Tuesday, September 30, 2008

Abajo del Mar: Seeing the world through blue-colored glasses

The first leg of my adventure has sadly come to a close. Diving the second largest barrier reef in the world off of the little island of San Pedro, Belize.

We did 14 dives in total, and each dive was beautiful. We saw, of course many fish, lobster, crabs, shrimp, coral and sponges, and a few critters we can’t identify. We also enjoyed sharing the water with morays, loggerhead turtles, spotted eagle rays, sting rays, nurse sharks (which were friendly and let us pet them) and on one dive, over a dozen reef sharks (which are actually quite aggressive)!

Some dives, especially the ones when we got to dive with these charismatic creatures were spectacular and exciting. But even dives during which we saw only the more common fishes and critters, were special. I love feeling weightless, at one with my surroundings. Movements are slow, even breathing is calm, controlled. In the water I feel graceful and centered, rather than spastic and clumsy. I feel connected to something vast. The ocean is our roots—our home, and symbolically, to return to the ocean is to return to the womb—the womb of humanity and life on Earth.

Plus, with every dive I’m getting better. With each dive, I seemed to use less air—I was calmer and controlled my breathing. I could calmly lace my fingers and with small flicks of my fins maneuver around coral heads and through tunnels in the reef. My eyes got keener, and I could spot the little animals, so adept at camouflage—the little crabs or fish disguising themselves as coral, clear bodies shrimp, rays buried in the sand.

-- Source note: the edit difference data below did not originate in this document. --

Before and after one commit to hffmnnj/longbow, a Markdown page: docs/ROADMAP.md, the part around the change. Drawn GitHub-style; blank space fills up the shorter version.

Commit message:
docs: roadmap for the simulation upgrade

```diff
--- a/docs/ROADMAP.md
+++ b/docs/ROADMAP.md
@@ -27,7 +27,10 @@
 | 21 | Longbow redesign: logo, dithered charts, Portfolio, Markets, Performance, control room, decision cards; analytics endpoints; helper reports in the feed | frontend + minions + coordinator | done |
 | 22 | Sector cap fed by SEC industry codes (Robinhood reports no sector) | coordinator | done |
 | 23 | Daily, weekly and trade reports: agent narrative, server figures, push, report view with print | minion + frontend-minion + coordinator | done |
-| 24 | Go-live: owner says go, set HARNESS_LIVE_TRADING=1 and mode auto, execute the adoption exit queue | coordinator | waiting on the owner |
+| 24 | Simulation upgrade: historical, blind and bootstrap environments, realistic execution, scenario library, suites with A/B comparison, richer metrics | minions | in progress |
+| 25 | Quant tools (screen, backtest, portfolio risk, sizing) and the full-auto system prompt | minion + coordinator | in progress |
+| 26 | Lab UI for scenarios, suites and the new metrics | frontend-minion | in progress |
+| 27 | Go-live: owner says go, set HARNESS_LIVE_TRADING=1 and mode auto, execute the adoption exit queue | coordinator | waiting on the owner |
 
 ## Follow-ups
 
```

Life out of the water in San Pedro was equally calm. It was the low season for tourists, and everything moved at a laid back pace. The people were amazingly friendly, often greeting us and wishing us a nice day as we passed in the streets. Everyone spoke English (it is the national language), but with such an accent and slang that it was basically unintelligible to us. Somehow when people spoke to us they toned this dialect down—there was a gradient of accent that everyone seemed to be able to control. I especially enjoyed getting to know the folks at the dive center, Chuck and Robbie’s. We only met Chuck once, but we saw Robbie nearly every day—he looked kinda like a pirate, but he was a very friendly guy with a very sweet family. We often saw his kids and wife, because the shop was on the beach right in front of his father-in-law’s house. His father in law is a fisherman and sold us hand caught lobster straight from the bucket. Our dive master for pretty much the whole week was Enrique—a big, friendly, goofy guy on land, and a graceful, un-jaded diver.

And now, to Costa Rica to begin a new adventure with new people. And I'd ask for those I love at home to wish me luck, but from what I understand, it seems as though I should wish you all luck--take care in America!!

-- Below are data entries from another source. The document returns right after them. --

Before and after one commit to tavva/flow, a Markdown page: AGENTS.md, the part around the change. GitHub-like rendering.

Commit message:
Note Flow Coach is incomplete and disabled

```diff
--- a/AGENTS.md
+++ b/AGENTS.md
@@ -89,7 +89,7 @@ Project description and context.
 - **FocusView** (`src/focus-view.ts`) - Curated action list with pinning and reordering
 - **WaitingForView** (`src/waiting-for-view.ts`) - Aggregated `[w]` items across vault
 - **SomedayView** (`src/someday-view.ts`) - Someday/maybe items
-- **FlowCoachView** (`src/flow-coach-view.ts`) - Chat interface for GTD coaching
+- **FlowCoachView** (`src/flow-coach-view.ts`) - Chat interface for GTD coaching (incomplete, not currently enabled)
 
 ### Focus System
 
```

Monday, September 15, 2008

Ending summer and beginning the journey

I fit all of what has been my life in LA into my little car. Just a few boxes, duffle bags, a hamper of dirtly clothes.

I am so greatful for my summer in LALA land. I have learned that I can truly be independent. I can pay bills and work and function on my own--I am my own person. But at the same time, I wouldn't be anywhere without my friends and my family. And now I realize that they are really behind me--more than I knew.

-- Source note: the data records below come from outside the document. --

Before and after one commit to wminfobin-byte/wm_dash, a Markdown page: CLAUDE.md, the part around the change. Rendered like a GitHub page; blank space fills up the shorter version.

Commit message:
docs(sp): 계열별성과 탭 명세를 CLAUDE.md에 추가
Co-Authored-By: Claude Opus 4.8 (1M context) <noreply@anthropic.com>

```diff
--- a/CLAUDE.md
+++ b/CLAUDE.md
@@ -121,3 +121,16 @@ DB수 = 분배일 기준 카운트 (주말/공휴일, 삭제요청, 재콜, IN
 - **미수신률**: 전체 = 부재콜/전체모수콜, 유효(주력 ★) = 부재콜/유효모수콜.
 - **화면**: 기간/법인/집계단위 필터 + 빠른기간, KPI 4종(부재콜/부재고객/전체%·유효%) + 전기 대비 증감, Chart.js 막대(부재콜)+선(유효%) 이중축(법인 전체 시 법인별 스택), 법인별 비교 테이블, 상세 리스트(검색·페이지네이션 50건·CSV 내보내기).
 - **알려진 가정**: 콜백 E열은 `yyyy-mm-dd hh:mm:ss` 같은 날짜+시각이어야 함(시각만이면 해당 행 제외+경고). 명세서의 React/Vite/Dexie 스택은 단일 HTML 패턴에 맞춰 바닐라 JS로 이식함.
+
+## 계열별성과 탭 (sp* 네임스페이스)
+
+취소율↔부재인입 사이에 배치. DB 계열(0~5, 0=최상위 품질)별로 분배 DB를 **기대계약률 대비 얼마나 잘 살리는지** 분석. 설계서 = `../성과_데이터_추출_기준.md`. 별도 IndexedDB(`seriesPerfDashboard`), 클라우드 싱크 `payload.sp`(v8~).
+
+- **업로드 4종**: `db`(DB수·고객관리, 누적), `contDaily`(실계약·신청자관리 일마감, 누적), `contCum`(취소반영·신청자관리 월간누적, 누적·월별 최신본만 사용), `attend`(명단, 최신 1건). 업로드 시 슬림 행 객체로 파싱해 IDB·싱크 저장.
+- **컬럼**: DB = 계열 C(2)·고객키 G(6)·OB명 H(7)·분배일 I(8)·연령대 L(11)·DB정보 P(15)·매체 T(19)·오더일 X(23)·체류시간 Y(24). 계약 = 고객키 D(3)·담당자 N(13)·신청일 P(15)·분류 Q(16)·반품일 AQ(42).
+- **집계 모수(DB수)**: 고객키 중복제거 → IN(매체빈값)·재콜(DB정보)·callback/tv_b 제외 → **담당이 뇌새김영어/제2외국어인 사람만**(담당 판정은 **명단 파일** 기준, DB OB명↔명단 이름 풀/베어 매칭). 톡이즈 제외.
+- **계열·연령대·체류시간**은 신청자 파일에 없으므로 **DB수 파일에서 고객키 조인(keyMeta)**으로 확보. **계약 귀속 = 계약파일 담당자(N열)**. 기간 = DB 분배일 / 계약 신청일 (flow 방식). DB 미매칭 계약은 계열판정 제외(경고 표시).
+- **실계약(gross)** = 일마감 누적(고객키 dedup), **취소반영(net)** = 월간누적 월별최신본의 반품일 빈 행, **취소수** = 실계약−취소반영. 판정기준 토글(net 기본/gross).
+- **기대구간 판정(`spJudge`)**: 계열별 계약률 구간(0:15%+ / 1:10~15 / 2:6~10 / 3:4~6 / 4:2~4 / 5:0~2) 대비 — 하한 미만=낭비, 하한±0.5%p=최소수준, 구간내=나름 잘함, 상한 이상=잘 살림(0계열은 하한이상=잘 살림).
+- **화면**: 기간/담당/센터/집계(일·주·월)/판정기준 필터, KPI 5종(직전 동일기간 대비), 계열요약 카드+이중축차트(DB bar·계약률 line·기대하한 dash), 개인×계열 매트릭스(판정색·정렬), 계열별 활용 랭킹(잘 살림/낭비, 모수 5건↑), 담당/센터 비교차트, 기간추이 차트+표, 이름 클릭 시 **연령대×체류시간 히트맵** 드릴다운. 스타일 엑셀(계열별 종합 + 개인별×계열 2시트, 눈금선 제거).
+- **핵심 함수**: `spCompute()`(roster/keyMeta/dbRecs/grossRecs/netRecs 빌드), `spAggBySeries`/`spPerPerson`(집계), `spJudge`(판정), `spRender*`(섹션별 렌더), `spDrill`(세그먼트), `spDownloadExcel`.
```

Coming home is as surreal as living in LA on my own has been. I can always count on Los Angeles to be always moving, always changing--and living there was such a huge step for me, such a time of growth. In contrast, it is strangely comforting how little changes here at my home in Santa Cruz. It looks the same, smells the same, sounds the same. Even the family barbeques seem very much the same--even with the addition of my cousin's new baby, the different girlfriends and boyfriends that my cousins and aunts bring--even with some changing dynamics as the cousins grow up, it all rings true to the comforting constance of home in this crazy world.

I am greatful for my life and for the opportunities that I have been given. Now, more than ever, I am sure of my roots, my home, my family and friends. And with this security of knowing where I come from, I go out into the world. Finally, after a month of being in a perpetual state of "goodbye," I'm leaving, ready for what life has to throw at me on this crazy adventure!